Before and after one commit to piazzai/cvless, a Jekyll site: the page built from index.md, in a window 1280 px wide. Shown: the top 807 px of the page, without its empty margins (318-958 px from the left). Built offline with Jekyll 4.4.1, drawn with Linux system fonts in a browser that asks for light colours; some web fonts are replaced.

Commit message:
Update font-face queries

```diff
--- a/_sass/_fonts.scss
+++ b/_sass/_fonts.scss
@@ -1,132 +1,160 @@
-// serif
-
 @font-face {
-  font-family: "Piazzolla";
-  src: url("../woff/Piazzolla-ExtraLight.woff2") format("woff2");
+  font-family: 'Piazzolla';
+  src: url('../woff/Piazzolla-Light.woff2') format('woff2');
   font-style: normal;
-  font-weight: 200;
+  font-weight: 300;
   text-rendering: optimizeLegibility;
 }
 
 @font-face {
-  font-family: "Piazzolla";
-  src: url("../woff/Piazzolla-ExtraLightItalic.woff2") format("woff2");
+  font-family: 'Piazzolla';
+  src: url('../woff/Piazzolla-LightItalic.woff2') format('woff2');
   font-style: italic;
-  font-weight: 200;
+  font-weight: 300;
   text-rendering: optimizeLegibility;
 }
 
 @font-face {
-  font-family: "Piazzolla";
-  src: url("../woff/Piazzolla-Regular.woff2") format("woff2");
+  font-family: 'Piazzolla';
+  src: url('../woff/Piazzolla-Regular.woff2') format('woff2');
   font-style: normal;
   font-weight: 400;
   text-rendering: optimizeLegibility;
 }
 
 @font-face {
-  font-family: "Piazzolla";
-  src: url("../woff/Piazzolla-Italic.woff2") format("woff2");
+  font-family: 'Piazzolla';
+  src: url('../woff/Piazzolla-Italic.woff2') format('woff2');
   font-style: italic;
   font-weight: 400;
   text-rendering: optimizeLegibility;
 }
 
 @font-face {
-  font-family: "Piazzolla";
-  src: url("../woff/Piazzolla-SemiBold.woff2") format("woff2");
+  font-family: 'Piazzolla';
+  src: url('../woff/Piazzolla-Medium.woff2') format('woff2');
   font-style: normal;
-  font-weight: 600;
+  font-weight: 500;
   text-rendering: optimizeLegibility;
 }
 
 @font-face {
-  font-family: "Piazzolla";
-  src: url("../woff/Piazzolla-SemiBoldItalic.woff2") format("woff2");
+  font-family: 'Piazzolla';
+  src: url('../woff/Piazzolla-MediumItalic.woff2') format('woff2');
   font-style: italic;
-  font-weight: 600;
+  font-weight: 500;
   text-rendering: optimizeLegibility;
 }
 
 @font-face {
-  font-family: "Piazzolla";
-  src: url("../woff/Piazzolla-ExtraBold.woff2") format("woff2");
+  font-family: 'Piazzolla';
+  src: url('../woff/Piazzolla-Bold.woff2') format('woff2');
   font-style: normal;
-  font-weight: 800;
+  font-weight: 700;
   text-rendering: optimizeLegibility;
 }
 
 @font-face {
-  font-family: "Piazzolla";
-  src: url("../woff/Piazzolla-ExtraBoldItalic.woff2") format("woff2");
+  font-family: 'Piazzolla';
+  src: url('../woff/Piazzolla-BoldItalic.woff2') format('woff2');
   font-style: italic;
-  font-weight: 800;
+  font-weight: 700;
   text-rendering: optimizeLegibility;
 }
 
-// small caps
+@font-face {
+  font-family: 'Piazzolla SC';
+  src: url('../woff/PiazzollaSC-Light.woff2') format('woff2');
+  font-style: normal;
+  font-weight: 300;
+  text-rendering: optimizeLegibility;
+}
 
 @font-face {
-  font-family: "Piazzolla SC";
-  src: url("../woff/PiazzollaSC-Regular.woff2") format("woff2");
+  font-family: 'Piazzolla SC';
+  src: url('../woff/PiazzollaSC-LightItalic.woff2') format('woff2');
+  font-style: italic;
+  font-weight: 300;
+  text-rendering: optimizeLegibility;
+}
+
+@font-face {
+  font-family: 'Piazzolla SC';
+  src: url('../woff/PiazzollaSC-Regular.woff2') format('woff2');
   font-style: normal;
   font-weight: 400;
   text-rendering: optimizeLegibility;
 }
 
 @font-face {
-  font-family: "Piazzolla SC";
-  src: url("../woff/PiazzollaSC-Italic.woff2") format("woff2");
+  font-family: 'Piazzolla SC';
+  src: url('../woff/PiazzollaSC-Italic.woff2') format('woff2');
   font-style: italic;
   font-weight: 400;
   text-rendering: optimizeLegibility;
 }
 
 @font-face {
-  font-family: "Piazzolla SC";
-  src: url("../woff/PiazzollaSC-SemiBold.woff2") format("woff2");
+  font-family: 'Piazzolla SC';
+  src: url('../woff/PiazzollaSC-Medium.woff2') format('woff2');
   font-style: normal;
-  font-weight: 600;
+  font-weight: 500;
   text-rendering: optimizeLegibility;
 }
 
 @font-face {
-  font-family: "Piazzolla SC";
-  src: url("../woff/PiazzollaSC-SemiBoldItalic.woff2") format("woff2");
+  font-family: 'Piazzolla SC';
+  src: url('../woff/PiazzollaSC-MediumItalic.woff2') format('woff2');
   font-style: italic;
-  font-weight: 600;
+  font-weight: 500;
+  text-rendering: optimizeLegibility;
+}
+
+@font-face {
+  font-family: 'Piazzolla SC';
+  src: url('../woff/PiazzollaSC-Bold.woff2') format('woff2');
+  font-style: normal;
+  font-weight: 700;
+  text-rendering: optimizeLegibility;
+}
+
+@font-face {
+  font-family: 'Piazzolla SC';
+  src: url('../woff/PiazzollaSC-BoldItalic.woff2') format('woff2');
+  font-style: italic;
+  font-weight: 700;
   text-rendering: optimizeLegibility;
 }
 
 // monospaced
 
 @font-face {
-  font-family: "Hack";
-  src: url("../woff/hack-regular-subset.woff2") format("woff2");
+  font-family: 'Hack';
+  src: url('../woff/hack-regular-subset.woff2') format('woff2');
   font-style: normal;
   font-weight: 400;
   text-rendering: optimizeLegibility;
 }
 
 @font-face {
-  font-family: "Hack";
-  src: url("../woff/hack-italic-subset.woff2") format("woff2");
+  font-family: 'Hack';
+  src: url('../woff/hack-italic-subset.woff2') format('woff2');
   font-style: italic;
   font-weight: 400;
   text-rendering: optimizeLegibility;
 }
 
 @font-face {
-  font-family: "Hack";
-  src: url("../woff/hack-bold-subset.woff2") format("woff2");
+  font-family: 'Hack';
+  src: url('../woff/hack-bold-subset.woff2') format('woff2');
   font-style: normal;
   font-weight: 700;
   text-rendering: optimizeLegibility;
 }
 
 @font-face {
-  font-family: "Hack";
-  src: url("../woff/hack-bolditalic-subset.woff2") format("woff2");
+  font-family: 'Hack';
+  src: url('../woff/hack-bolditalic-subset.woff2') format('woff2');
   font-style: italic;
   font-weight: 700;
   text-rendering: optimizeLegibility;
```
══════════
▸ Task statement
Would you output all of the material exactly as it reads?

▸ Solution for this problem
Before and after one commit to piazzai/cvless, a Jekyll site: the page built from index.md, in a window 1280 px wide. Shown: the top 807 px of the page, without its empty margins (318-958 px from the left). Built offline with Jekyll 4.4.1, drawn with Linux system fonts in a browser that asks for light colours; some web fonts are replaced.

Commit message:
Update font-face queries

```diff
--- a/_sass/_fonts.scss
+++ b/_sass/_fonts.scss
@@ -1,132 +1,160 @@
-// serif
-
 @font-face {
-  font-family: "Piazzolla";
-  src: url("../woff/Piazzolla-ExtraLight.woff2") format("woff2");
+  font-family: 'Piazzolla';
+  src: url('../woff/Piazzolla-Light.woff2') format('woff2');
   font-style: normal;
-  font-weight: 200;
+  font-weight: 300;
   text-rendering: optimizeLegibility;
 }
 
 @font-face {
-  font-family: "Piazzolla";
-  src: url("../woff/Piazzolla-ExtraLightItalic.woff2") format("woff2");
+  font-family: 'Piazzolla';
+  src: url('../woff/Piazzolla-LightItalic.woff2') format('woff2');
   font-style: italic;
-  font-weight: 200;
+  font-weight: 300;
   text-rendering: optimizeLegibility;
 }
 
 @font-face {
-  font-family: "Piazzolla";
-  src: url("../woff/Piazzolla-Regular.woff2") format("woff2");
+  font-family: 'Piazzolla';
+  src: url('../woff/Piazzolla-Regular.woff2') format('woff2');
   font-style: normal;
   font-weight: 400;
   text-rendering: optimizeLegibility;
 }
 
 @font-face {
-  font-family: "Piazzolla";
-  src: url("../woff/Piazzolla-Italic.woff2") format("woff2");
+  font-family: 'Piazzolla';
+  src: url('../woff/Piazzolla-Italic.woff2') format('woff2');
   font-style: italic;
   font-weight: 400;
   text-rendering: optimizeLegibility;
 }
 
 @font-face {
-  font-family: "Piazzolla";
-  src: url("../woff/Piazzolla-SemiBold.woff2") format("woff2");
+  font-family: 'Piazzolla';
+  src: url('../woff/Piazzolla-Medium.woff2') format('woff2');
   font-style: normal;
-  font-weight: 600;
+  font-weight: 500;
   text-rendering: optimizeLegibility;
 }
 
 @font-face {
-  font-family: "Piazzolla";
-  src: url("../woff/Piazzolla-SemiBoldItalic.woff2") format("woff2");
+  font-family: 'Piazzolla';
+  src: url('../woff/Piazzolla-MediumItalic.woff2') format('woff2');
   font-style: italic;
-  font-weight: 600;
+  font-weight: 500;
   text-rendering: optimizeLegibility;
 }
 
 @font-face {
-  font-family: "Piazzolla";
-  src: url("../woff/Piazzolla-ExtraBold.woff2") format("woff2");
+  font-family: 'Piazzolla';
+  src: url('../woff/Piazzolla-Bold.woff2') format('woff2');
   font-style: normal;
-  font-weight: 800;
+  font-weight: 700;
   text-rendering: optimizeLegibility;
 }
 
 @font-face {
-  font-family: "Piazzolla";
-  src: url("../woff/Piazzolla-ExtraBoldItalic.woff2") format("woff2");
+  font-family: 'Piazzolla';
+  src: url('../woff/Piazzolla-BoldItalic.woff2') format('woff2');
   font-style: italic;
-  font-weight: 800;
+  font-weight: 700;
   text-rendering: optimizeLegibility;
 }
 
-// small caps
+@font-face {
+  font-family: 'Piazzolla SC';
+  src: url('../woff/PiazzollaSC-Light.woff2') format('woff2');
+  font-style: normal;
+  font-weight: 300;
+  text-rendering: optimizeLegibility;
+}
 
 @font-face {
-  font-family: "Piazzolla SC";
-  src: url("../woff/PiazzollaSC-Regular.woff2") format("woff2");
+  font-family: 'Piazzolla SC';
+  src: url('../woff/PiazzollaSC-LightItalic.woff2') format('woff2');
+  font-style: italic;
+  font-weight: 300;
+  text-rendering: optimizeLegibility;
+}
+
+@font-face {
+  font-family: 'Piazzolla SC';
+  src: url('../woff/PiazzollaSC-Regular.woff2') format('woff2');
   font-style: normal;
   font-weight: 400;
   text-rendering: optimizeLegibility;
 }
 
 @font-face {
-  font-family: "Piazzolla SC";
-  src: url("../woff/PiazzollaSC-Italic.woff2") format("woff2");
+  font-family: 'Piazzolla SC';
+  src: url('../woff/PiazzollaSC-Italic.woff2') format('woff2');
   font-style: italic;
   font-weight: 400;
   text-rendering: optimizeLegibility;
 }
 
 @font-face {
-  font-family: "Piazzolla SC";
-  src: url("../woff/PiazzollaSC-SemiBold.woff2") format("woff2");
+  font-family: 'Piazzolla SC';
+  src: url('../woff/PiazzollaSC-Medium.woff2') format('woff2');
   font-style: normal;
-  font-weight: 600;
+  font-weight: 500;
   text-rendering: optimizeLegibility;
 }
 
 @font-face {
-  font-family: "Piazzolla SC";
-  src: url("../woff/PiazzollaSC-SemiBoldItalic.woff2") format("woff2");
+  font-family: 'Piazzolla SC';
+  src: url('../woff/PiazzollaSC-MediumItalic.woff2') format('woff2');
   font-style: italic;
-  font-weight: 600;
+  font-weight: 500;
+  text-rendering: optimizeLegibility;
+}
+
+@font-face {
+  font-family: 'Piazzolla SC';
+  src: url('../woff/PiazzollaSC-Bold.woff2') format('woff2');
+  font-style: normal;
+  font-weight: 700;
+  text-rendering: optimizeLegibility;
+}
+
+@font-face {
+  font-family: 'Piazzolla SC';
+  src: url('../woff/PiazzollaSC-BoldItalic.woff2') format('woff2');
+  font-style: italic;
+  font-weight: 700;
   text-rendering: optimizeLegibility;
 }
 
 // monospaced
 
 @font-face {
-  font-family: "Hack";
-  src: url("../woff/hack-regular-subset.woff2") format("woff2");
+  font-family: 'Hack';
+  src: url('../woff/hack-regular-subset.woff2') format('woff2');
   font-style: normal;
   font-weight: 400;
   text-rendering: optimizeLegibility;
 }
 
 @font-face {
-  font-family: "Hack";
-  src: url("../woff/hack-italic-subset.woff2") format("woff2");
+  font-family: 'Hack';
+  src: url('../woff/hack-italic-subset.woff2') format('woff2');
   font-style: italic;
   font-weight: 400;
   text-rendering: optimizeLegibility;
 }
 
 @font-face {
-  font-family: "Hack";
-  src: url("../woff/hack-bold-subset.woff2") format("woff2");
+  font-family: 'Hack';
+  src: url('../woff/hack-bold-subset.woff2') format('woff2');
   font-style: normal;
   font-weight: 700;
   text-rendering: optimizeLegibility;
 }
 
 @font-face {
-  font-family: "Hack";
-  src: url("../woff/hack-bolditalic-subset.woff2") format("woff2");
+  font-family: 'Hack';
+  src: url('../woff/hack-bolditalic-subset.woff2') format('woff2');
   font-style: italic;
   font-weight: 700;
   text-rendering: optimizeLegibility;
```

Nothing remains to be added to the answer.